> [TO DO]:
Could you return every line of the records below that contains the word "file"?

> [PROVIDED DATA]:

________________

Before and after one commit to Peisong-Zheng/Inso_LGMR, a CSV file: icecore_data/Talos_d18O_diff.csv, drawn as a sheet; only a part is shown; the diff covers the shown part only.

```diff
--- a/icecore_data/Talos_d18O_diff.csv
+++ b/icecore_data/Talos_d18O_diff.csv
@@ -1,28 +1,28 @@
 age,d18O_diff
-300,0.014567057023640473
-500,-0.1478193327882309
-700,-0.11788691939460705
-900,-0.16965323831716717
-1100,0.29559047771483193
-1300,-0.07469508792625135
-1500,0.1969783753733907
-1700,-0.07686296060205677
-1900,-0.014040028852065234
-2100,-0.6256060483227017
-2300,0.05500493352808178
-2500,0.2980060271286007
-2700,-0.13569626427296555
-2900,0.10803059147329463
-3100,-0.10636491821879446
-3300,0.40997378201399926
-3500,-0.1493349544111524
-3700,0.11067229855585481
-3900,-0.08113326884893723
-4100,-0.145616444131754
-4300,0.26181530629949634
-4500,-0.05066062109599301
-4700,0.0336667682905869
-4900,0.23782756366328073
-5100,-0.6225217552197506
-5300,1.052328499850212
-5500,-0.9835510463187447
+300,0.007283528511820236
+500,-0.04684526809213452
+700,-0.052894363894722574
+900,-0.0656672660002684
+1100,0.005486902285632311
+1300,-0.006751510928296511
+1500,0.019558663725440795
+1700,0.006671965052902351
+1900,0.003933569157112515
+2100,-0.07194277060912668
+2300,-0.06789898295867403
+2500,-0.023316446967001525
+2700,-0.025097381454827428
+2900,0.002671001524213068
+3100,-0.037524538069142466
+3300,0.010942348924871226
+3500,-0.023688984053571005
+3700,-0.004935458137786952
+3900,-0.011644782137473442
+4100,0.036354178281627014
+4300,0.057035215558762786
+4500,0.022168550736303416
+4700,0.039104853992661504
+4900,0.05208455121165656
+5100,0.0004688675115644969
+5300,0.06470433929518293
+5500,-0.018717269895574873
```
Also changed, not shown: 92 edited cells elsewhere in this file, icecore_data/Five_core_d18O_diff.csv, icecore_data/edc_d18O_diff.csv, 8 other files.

________________

> [OUTPUT FOR THIS TASK]:
Before and after one commit to Peisong-Zheng/Inso_LGMR, a CSV file: icecore_data/Talos_d18O_diff.csv, drawn as a sheet; only a part is shown; the diff covers the shown part only.
Also changed, not shown: 92 edited cells elsewhere in this file, icecore_data/Five_core_d18O_diff.csv, icecore_data/edc_d18O_diff.csv, 8 other files.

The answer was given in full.